Campus researchers will create a center devoted to developing medical robots that can complete repetitive surgical tasks, allowing human surgeons to focus on more complex operations.
The Center for Automation and Learning for Medical Robotics was co-founded by campus electrical engineering and computer sciences professors Ken Goldberg and Pieter Abbeel and postdoctoral researcher Sachin Patil. With funding from the National Science Foundation and two private donors, the center will open in November. The center will focus on robot-assisted surgery, although several other projects include steerable surgical needles and cloud-based collaborative robot learning.
Goldberg, who will direct the center, said the research is opening the door to machine-automated surgery.
“For a long time, surgeons were like pedestrians — they did everything manually,” Goldberg said. “A car made it easier to get around, but it still had a human driver. And that’s what we mean when we say ‘robot.’ ”
Goldberg added that robots can handle “tedious” surgical tasks such as cutting and suturing so that surgeons can be more alert for the critical parts of the operation. He said a surgeon may perform suboptimally while trying to complete a repetitive task.
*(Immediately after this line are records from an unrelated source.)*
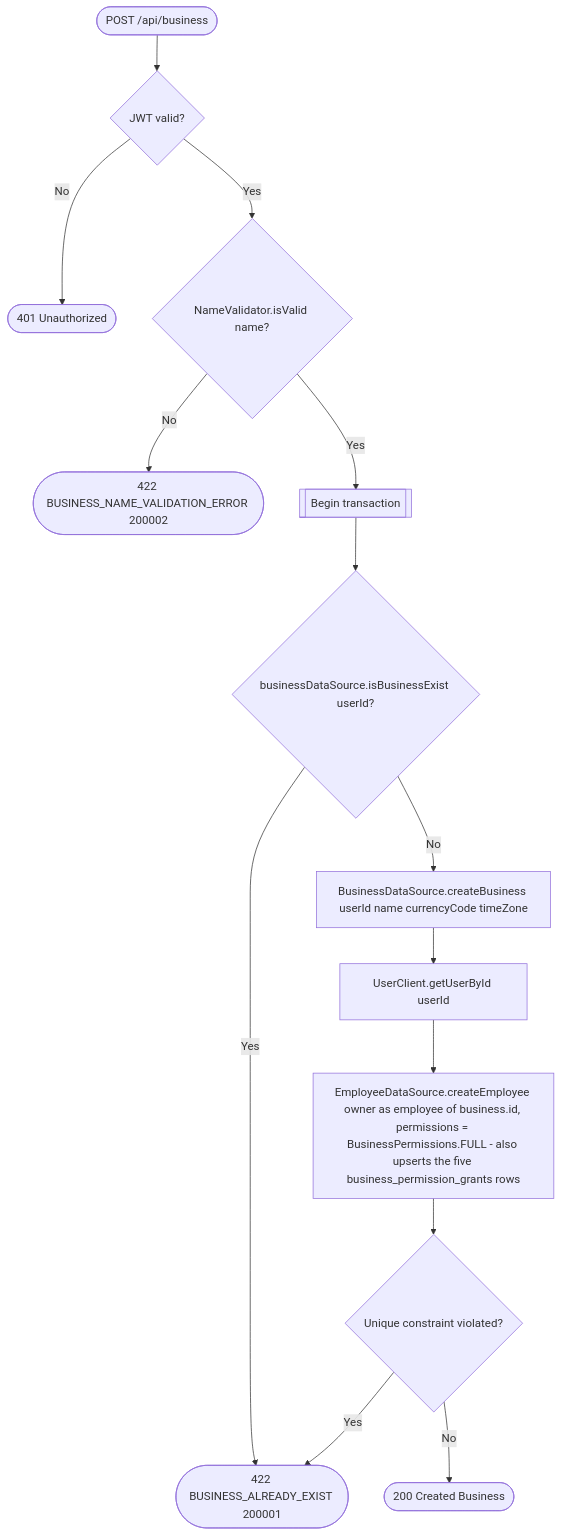
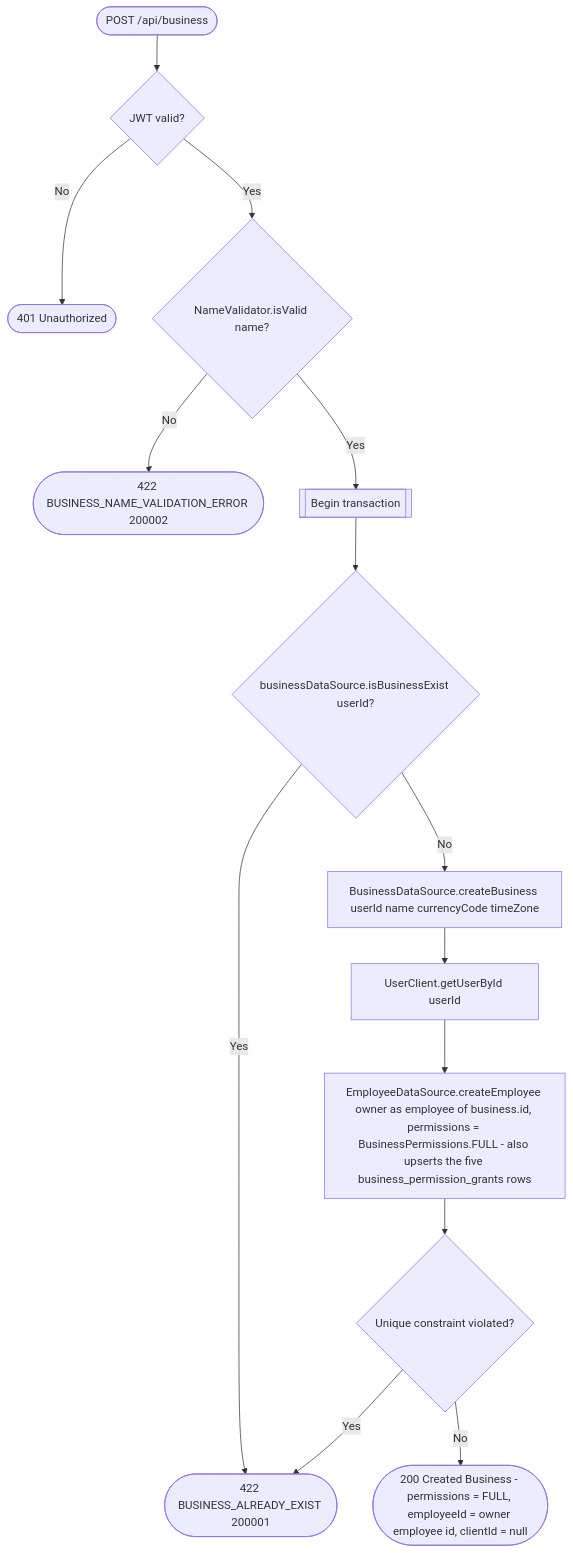
The diagram in docs/operations/business/create-business.md (an22/bookk.me-backend), drawn with Mermaid before and after one commit. The commit also changed 42 other files, not shown here.

Commit message:
[ISSUE-84] reduce db calls for business requests, add employee and client id to the business response

````diff
--- a/docs/operations/business/create-business.md
+++ b/docs/operations/business/create-business.md
@@ -17,16 +17,16 @@
 ```mermaid
 flowchart TD
     Start([POST /api/business]) --> Auth{JWT valid?}
     Auth -- No --> R401([401 Unauthorized])
     Auth -- Yes --> NameCheck{NameValidator.isValid name?}
     NameCheck -- No --> R422a([422 BUSINESS_NAME_VALIDATION_ERROR 200002])
     NameCheck -- Yes --> Tx[[Begin transaction]]
     Tx --> Exists{businessDataSource.isBusinessExist userId?}
     Exists -- Yes --> R422b([422 BUSINESS_ALREADY_EXIST 200001])
     Exists -- No --> Create[BusinessDataSource.createBusiness userId name currencyCode timeZone]
     Create --> ResolveOwner[UserClient.getUserById userId]
     ResolveOwner --> CreateEmployee[EmployeeDataSource.createEmployee owner as employee of business.id, permissions = BusinessPermissions.FULL - also upserts the five business_permission_grants rows]
     CreateEmployee --> Constraint{Unique constraint violated?}
     Constraint -- Yes --> R422b
-    Constraint -- No --> R200([200 Created Business])
+    Constraint -- No --> R200([200 Created Business - permissions = FULL, employeeId = owner employee id, clientId = null])
 ```
````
The center trains a surgical robot, called da Vinci, to complete tasks autonomously. The da Vinci robot currently used in operations is controlled by a human surgeon. Goldberg said a future application of this technology could be completing surgeries remotely, for example in a difficult-to-access developing nation.
Stanford University associate professor of mechanical engineering Allison Okamura, who has collaborated with Goldberg and Abbeel, said the challenge with autonomous robots is ensuring that their behaviors are predictable.
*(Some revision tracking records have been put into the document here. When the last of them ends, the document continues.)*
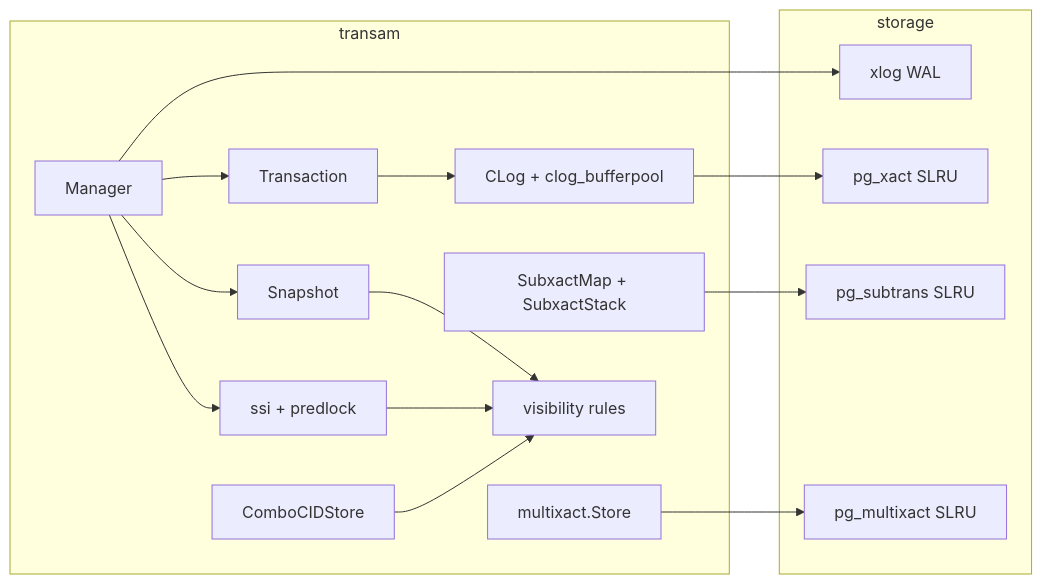
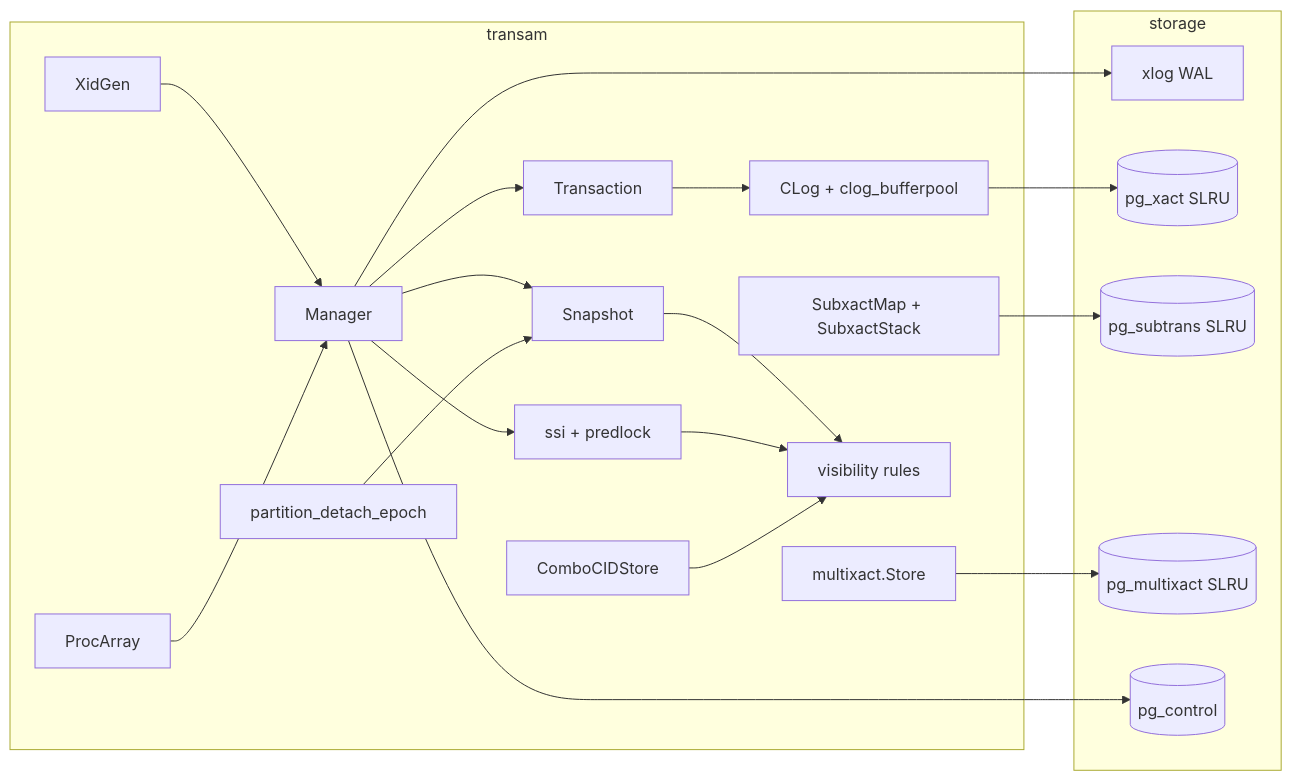
Before and after one commit to ryogrid/goopg: the first of 5 diagrams in docs/wiki/modules/transam.md, drawn with Mermaid. The commit also changed other lines of this file and 20 other files, not shown here.

Commit message:
docs(wiki): second expansion pass — all 21 module docs ~2x again (total 14.8k lines, 138 mermaid blocks) — M-NIGHTLY

````diff
--- a/docs/wiki/modules/transam.md
+++ b/docs/wiki/modules/transam.md
@@ -15,28 +15,36 @@
 ```mermaid
 flowchart LR
     subgraph transam
         M[Manager]
         TXN[Transaction]
         SNAP[Snapshot]
         CLOG[CLog + clog_bufferpool]
         SUB[SubxactMap + SubxactStack]
         MX[multixact.Store]
         SSI[ssi + predlock]
         VIS[visibility rules]
         CID[ComboCIDStore]
+        XG[XidGen]
+        PA[ProcArray]
+        PT[partition_detach_epoch]
     end
     subgraph storage
         XLOG[xlog WAL]
-        PG[pg_xact SLRU]
-        PGSUB[pg_subtrans SLRU]
-        PGMX[pg_multixact SLRU]
+        PGX[(pg_xact SLRU)]
+        PGS[(pg_subtrans SLRU)]
+        PGM[(pg_multixact SLRU)]
+        CTR[(pg_control)]
     end
-    M --> TXN --> CLOG --> PG
+    M --> TXN --> CLOG --> PGX
     M --> SNAP --> VIS
-    SUB --> PGSUB
-    MX --> PGMX
+    SUB --> PGS
+    MX --> PGM
     SSI --> VIS
     CID --> VIS
     M --> XLOG
     M --> SSI
+    M --> CTR
+    XG --> M
+    PA --> M
+    PT --> SNAP
 ```
````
While aspects of procedures involving bone, such as hip or knee replacements, can be performed by the robots without supervision, soft-tissue operations have not been possible. The center released a video in October showing a breakthrough in which the da Vinci robot completes automated tasks on soft-tissue materials after observing human-controlled demonstrations.
Patil, who serves as executive director, notes that it is far easier for robots to handle “rigid” materials than substances with human-tissue-like consistency.
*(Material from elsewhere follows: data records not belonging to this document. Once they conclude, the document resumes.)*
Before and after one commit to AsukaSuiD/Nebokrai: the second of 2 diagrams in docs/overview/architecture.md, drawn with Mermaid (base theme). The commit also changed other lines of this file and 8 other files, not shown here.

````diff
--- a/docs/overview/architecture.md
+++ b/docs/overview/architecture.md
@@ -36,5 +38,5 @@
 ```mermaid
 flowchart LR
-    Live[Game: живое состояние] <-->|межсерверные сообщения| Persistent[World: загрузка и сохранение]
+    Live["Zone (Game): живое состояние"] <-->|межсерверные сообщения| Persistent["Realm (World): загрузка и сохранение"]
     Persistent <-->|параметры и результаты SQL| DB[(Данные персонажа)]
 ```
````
Abbeel said the more “variability” and more “uncertainty” concerning soft, “deformable” tissue in a surgical environment, the more difficult it becomes for them to program a robot to respond. He said that programming a robot to complete specific maneuvers becomes difficult and that teaching the robot to observe the world and adapt its motions accordingly is more effective.
Goldberg hopes the center will allow the research to establish a stronger identity and focus.
“(The center) becomes like a magnet for all kinds of top people, and that’s really our primary goal, because it can accelerate the research, and help us grow,” Goldberg said.